Even Strength 5-on-5 Goals for/Goals Against: 9-7 / plus-2 (season, 5-on-5 goals for/goals against ratio: 1.43; rank: 1st)
It was a good week overall, but it was better early than it was late at 5-on-5. The Caps opened the week scoring both of their goals at evens in the shutout of Buffalo. After that it was break-even, splitting four 5-on-5 goals with the Sabres in their second game, going minus-1 in the 4-2 loss to Carolina, and going plus-1 in the 5-4 trick shot loss to Columbus.
It says something that a week in which the Caps had a 1.29 goals-for/goals-against ratio at 5-on-5 results in a drop in that number for the season. It also hints at what might be a regression in that number if it starts to align more closely with possession numbers that are still an issue, an issue made more important by the injuries the team is dealing with at the moment.
Faceoffs: 111-for-241 / 46.1 percent (season: 49.5% / rank: 21st)
It was a bad week in the circle for the Caps. They were under 50 percent in all four games and in all three zones for the week. It was worse for missing Jay Beagle for the last two-plus games of the week after he suffered a hand injury. Beagle was his typical efficient self, going 14-for-21 before he was sidelined. The rest of the club was 44.1 percent, worse in the offensive end (42.3 percent) and the defensive end (43.3 percent). Michael Latta was the only Cap taking more than ten draws for the week who finished over 50 percent (13-for-23/56.5 percent).
Goals by Period:
Third periods were not kind to the Caps in Week 12. The five goals allowed over the last three games after the shutout of Buffalo were double the goals allowed over the first two periods of games for the week and constitute 20 percent of the total goals allowed by the club in the third period of games this season before Week 12 (25). As it is, the Caps are still the only club in the league to allow 30 or fewer goals in all three regulation periods this season. Only four other teams have allowed 30 or fewer goals in two of the regulation periods this season.
In the end…
A 2-1-1 week looks better when the “2” comes at the end of the week and is something to build on. When the week ends with a pair of losses, ending the Caps’ consecutive games streak without suffering back-to-back losses at 37 games, and to a pair of struggling teams, no less, it is cause for some concern.
As the Caps embark on Week 13 and the last three games of their five-game road trip, they are facing their biggest challenge of the season – fight through the injuries that have depleted their defense and shortened the depth chart at center, and solve the persistent possession numbers problem they have had for more than a month.
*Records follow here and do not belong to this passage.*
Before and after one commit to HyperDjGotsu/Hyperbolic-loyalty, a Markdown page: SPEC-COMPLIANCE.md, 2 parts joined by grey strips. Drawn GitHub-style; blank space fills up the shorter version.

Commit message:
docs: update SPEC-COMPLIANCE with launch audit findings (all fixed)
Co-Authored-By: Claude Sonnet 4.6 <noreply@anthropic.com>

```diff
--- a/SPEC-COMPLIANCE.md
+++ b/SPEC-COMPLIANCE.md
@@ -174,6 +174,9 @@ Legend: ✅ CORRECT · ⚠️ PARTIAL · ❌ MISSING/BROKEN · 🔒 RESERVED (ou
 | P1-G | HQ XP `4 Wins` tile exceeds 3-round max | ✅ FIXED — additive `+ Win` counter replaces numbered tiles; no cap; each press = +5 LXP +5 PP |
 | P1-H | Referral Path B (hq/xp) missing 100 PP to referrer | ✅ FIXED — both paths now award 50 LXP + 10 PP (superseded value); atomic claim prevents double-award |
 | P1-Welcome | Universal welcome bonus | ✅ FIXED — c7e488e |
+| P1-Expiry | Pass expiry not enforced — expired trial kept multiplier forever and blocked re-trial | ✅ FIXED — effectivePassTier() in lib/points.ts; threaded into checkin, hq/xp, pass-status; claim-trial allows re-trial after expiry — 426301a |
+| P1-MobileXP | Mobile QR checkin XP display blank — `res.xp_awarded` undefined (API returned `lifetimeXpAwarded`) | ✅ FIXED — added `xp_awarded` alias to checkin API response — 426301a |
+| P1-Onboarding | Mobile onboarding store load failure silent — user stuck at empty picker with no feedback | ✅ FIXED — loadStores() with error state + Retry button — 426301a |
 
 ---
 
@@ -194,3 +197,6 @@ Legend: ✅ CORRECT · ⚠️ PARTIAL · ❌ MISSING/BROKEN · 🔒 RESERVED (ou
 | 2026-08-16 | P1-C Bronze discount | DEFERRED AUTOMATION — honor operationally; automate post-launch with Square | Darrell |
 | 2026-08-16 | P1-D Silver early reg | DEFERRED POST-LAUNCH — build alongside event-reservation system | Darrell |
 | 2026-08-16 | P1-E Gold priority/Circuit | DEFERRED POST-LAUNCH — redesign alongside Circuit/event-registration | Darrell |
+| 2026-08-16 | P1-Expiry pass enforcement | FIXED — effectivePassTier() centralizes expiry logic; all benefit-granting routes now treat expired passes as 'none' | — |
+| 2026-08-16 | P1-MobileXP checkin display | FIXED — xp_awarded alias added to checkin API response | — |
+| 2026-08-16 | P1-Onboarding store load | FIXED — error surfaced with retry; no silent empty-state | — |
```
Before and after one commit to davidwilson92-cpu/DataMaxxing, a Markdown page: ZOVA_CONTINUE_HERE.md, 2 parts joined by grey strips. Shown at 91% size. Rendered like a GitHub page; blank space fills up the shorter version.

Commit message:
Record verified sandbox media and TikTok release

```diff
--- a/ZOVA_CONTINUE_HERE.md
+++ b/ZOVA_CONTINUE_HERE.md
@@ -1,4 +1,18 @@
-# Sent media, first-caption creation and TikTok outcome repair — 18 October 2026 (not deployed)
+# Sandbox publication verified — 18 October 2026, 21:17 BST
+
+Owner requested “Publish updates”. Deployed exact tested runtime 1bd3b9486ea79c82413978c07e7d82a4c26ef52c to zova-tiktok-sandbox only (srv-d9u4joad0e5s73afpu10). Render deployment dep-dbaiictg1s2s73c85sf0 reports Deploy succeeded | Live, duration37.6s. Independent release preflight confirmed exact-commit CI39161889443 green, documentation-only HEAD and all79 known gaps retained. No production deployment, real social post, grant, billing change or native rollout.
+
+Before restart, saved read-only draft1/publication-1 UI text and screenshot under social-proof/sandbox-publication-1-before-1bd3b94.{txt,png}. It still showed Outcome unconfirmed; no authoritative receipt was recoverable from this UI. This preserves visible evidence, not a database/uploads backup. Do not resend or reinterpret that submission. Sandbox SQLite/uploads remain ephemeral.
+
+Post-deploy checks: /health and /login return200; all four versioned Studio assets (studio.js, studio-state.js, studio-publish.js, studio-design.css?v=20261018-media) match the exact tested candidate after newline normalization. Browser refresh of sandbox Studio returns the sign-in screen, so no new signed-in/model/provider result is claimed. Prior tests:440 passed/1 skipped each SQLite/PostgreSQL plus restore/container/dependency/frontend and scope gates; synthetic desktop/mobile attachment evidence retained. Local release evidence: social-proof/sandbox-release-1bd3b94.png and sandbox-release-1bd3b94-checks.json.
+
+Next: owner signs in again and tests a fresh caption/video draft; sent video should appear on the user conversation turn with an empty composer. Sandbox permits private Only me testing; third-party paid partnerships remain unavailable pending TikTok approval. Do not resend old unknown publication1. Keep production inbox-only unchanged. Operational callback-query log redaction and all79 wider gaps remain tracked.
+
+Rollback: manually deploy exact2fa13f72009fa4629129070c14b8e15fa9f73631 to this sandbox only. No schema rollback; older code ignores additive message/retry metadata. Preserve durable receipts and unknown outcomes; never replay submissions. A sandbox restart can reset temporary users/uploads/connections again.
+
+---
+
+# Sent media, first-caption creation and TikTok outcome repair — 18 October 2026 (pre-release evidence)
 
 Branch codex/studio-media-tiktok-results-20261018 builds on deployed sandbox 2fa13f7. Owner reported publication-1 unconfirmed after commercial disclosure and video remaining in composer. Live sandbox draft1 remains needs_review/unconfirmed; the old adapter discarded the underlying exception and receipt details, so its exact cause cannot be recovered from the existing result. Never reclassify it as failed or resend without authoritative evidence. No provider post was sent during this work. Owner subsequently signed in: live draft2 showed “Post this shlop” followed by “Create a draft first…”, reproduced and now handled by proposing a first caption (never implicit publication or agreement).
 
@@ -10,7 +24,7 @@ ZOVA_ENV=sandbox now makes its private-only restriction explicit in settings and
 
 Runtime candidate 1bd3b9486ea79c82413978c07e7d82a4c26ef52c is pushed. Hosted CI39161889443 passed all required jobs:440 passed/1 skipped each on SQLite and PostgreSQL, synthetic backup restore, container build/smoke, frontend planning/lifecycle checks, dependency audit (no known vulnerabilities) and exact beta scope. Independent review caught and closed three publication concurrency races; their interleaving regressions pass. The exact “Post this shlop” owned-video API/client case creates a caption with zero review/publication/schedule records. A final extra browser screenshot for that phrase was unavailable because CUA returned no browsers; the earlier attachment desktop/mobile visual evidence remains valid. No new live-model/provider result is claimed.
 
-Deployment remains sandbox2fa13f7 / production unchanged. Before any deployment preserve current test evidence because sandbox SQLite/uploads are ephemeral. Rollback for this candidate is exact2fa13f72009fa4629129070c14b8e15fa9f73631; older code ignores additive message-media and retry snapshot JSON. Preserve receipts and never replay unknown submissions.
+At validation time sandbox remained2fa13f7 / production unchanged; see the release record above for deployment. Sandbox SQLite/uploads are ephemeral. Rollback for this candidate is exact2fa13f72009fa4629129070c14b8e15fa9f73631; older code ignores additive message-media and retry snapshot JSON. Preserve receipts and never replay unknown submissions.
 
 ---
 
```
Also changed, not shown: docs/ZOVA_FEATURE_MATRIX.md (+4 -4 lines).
If they do neither, the burden on goaltending becomes more acute and the likelihood of continued success diminished.
- First Star: Alex Ovechkin (4-0-4, plus-1, 26 shots on goal, 53 shot attempts; 10 shots on goal against Buffalo; 22 shot attempts against Columbus)
- Second Star: Braden Holtby (2-0-1, 1.95, .931, one shutout)
- Third Star: Marcus Johansson (2-2-4, plus-1, power play/game-winning goal, personal season high seven shots on goal against Buffalo).